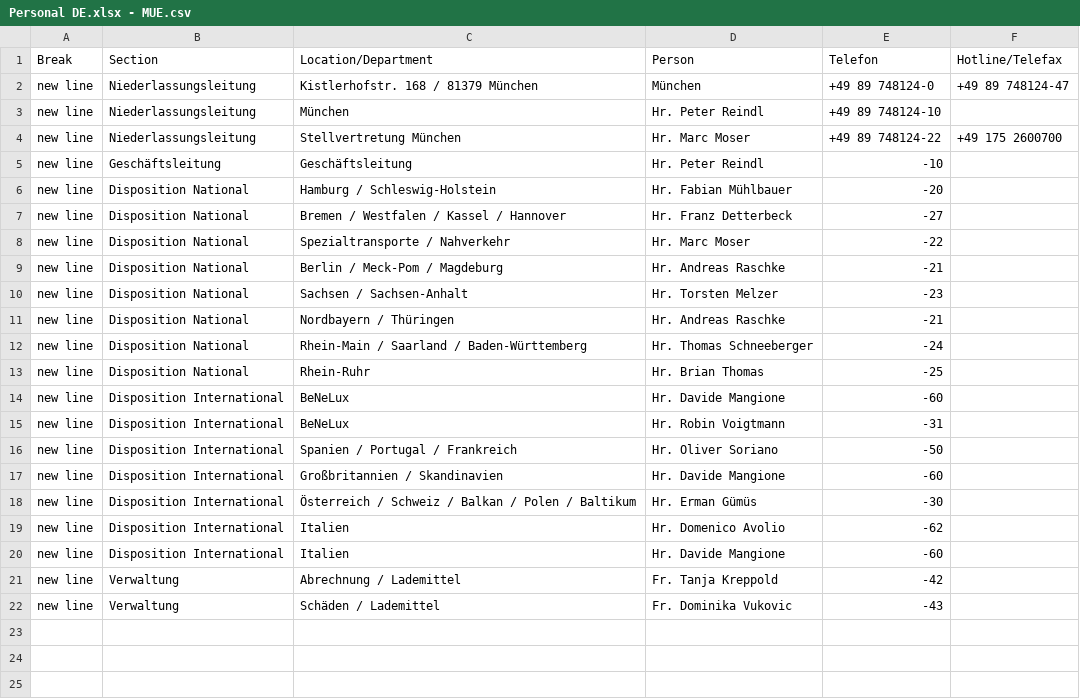
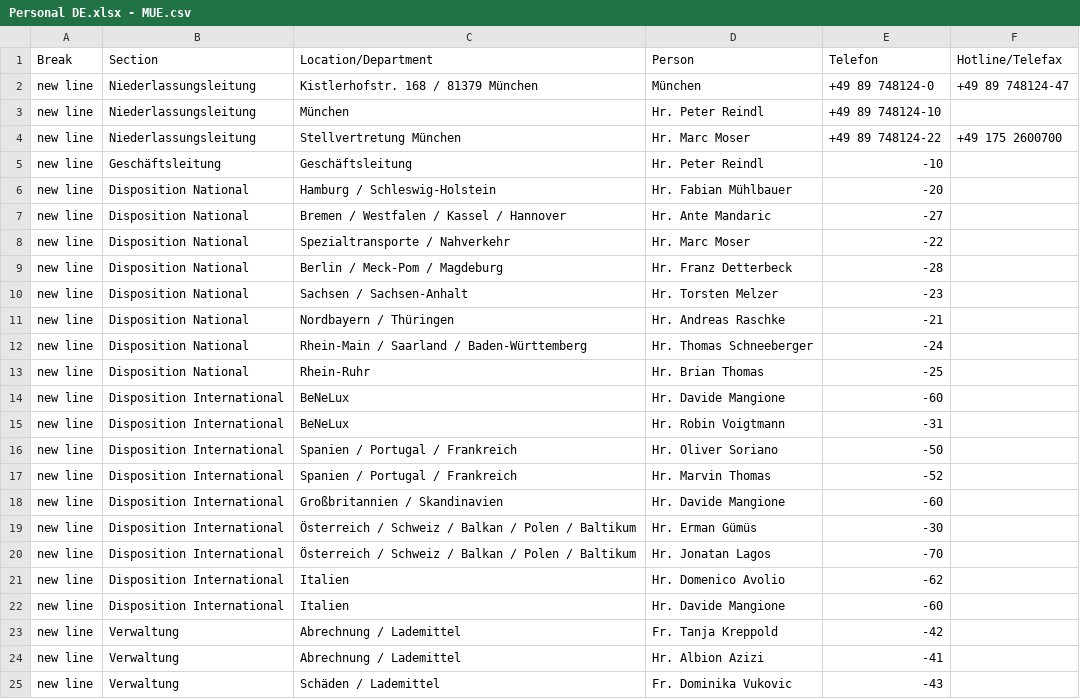
Before and after one commit to NeufraIT/neufra.eu, a CSV file: src/assets/files/locations/Personal DE.xlsx - MUE.csv, drawn as a sheet.

Commit message:
Update MUE.csv

```diff
--- a/src/assets/files/locations/Personal DE.xlsx - MUE.csv
+++ b/src/assets/files/locations/Personal DE.xlsx - MUE.csv
@@ -6,5 +6,5 @@ new line ,Geschäftsleitung ,Geschäftsleitung ,Hr. Peter Reindl ,-10,
 new line,Disposition National,Hamburg / Schleswig-Holstein,Hr. Fabian Mühlbauer ,-20,
-new line,Disposition National,Bremen / Westfalen / Kassel / Hannover ,Hr. Franz Detterbeck ,-27,
+new line,Disposition National,Bremen / Westfalen / Kassel / Hannover ,Hr. Ante Mandaric ,-27,
 new line,Disposition National,Spezialtransporte / Nahverkehr ,Hr. Marc Moser ,-22,
-new line,Disposition National,Berlin / Meck-Pom / Magdeburg ,Hr. Andreas Raschke ,-21,
+new line,Disposition National,Berlin / Meck-Pom / Magdeburg ,Hr. Franz Detterbeck ,-28,
 new line,Disposition National,Sachsen / Sachsen-Anhalt ,Hr. Torsten Melzer ,-23,
@@ -16,4 +16,6 @@ new line,Disposition International,BeNeLux ,Hr. Robin Voigtmann ,-31,
 new line,Disposition International,Spanien / Portugal / Frankreich,Hr. Oliver Soriano ,-50,
+new line,Disposition International,Spanien / Portugal / Frankreich,Hr. Marvin Thomas ,-52,
 new line,Disposition International,Großbritannien / Skandinavien ,Hr. Davide Mangione ,-60,
 new line,Disposition International,Österreich / Schweiz / Balkan / Polen / Baltikum ,Hr. Erman Gümüs ,-30,
+new line,Disposition International,Österreich / Schweiz / Balkan / Polen / Baltikum ,Hr. Jonatan Lagos ,-70,
 new line,Disposition International,Italien ,Hr. Domenico Avolio ,-62,
@@ -21,2 +23,3 @@ new line,Disposition International,Italien ,Hr. Davide Mangione ,-60,
 new line,Verwaltung,Abrechnung / Lademittel ,Fr. Tanja Kreppold ,-42,
+new line,Verwaltung,Abrechnung / Lademittel ,Hr. Albion Azizi ,-41,
 new line,Verwaltung,Schäden / Lademittel ,Fr. Dominika Vukovic ,-43,
```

***

== Required action ==
The pictures stay out; please reproduce everything else in the entries exactly.

== Answer space ==
Before and after one commit to NeufraIT/neufra.eu, a CSV file: src/assets/files/locations/Personal DE.xlsx - MUE.csv, drawn as a sheet.

Commit message:
Update MUE.csv

```diff
--- a/src/assets/files/locations/Personal DE.xlsx - MUE.csv
+++ b/src/assets/files/locations/Personal DE.xlsx - MUE.csv
@@ -6,5 +6,5 @@ new line ,Geschäftsleitung ,Geschäftsleitung ,Hr. Peter Reindl ,-10,
 new line,Disposition National,Hamburg / Schleswig-Holstein,Hr. Fabian Mühlbauer ,-20,
-new line,Disposition National,Bremen / Westfalen / Kassel / Hannover ,Hr. Franz Detterbeck ,-27,
+new line,Disposition National,Bremen / Westfalen / Kassel / Hannover ,Hr. Ante Mandaric ,-27,
 new line,Disposition National,Spezialtransporte / Nahverkehr ,Hr. Marc Moser ,-22,
-new line,Disposition National,Berlin / Meck-Pom / Magdeburg ,Hr. Andreas Raschke ,-21,
+new line,Disposition National,Berlin / Meck-Pom / Magdeburg ,Hr. Franz Detterbeck ,-28,
 new line,Disposition National,Sachsen / Sachsen-Anhalt ,Hr. Torsten Melzer ,-23,
@@ -16,4 +16,6 @@ new line,Disposition International,BeNeLux ,Hr. Robin Voigtmann ,-31,
 new line,Disposition International,Spanien / Portugal / Frankreich,Hr. Oliver Soriano ,-50,
+new line,Disposition International,Spanien / Portugal / Frankreich,Hr. Marvin Thomas ,-52,
 new line,Disposition International,Großbritannien / Skandinavien ,Hr. Davide Mangione ,-60,
 new line,Disposition International,Österreich / Schweiz / Balkan / Polen / Baltikum ,Hr. Erman Gümüs ,-30,
+new line,Disposition International,Österreich / Schweiz / Balkan / Polen / Baltikum ,Hr. Jonatan Lagos ,-70,
 new line,Disposition International,Italien ,Hr. Domenico Avolio ,-62,
@@ -21,2 +23,3 @@ new line,Disposition International,Italien ,Hr. Davide Mangione ,-60,
 new line,Verwaltung,Abrechnung / Lademittel ,Fr. Tanja Kreppold ,-42,
+new line,Verwaltung,Abrechnung / Lademittel ,Hr. Albion Azizi ,-41,
 new line,Verwaltung,Schäden / Lademittel ,Fr. Dominika Vukovic ,-43,
```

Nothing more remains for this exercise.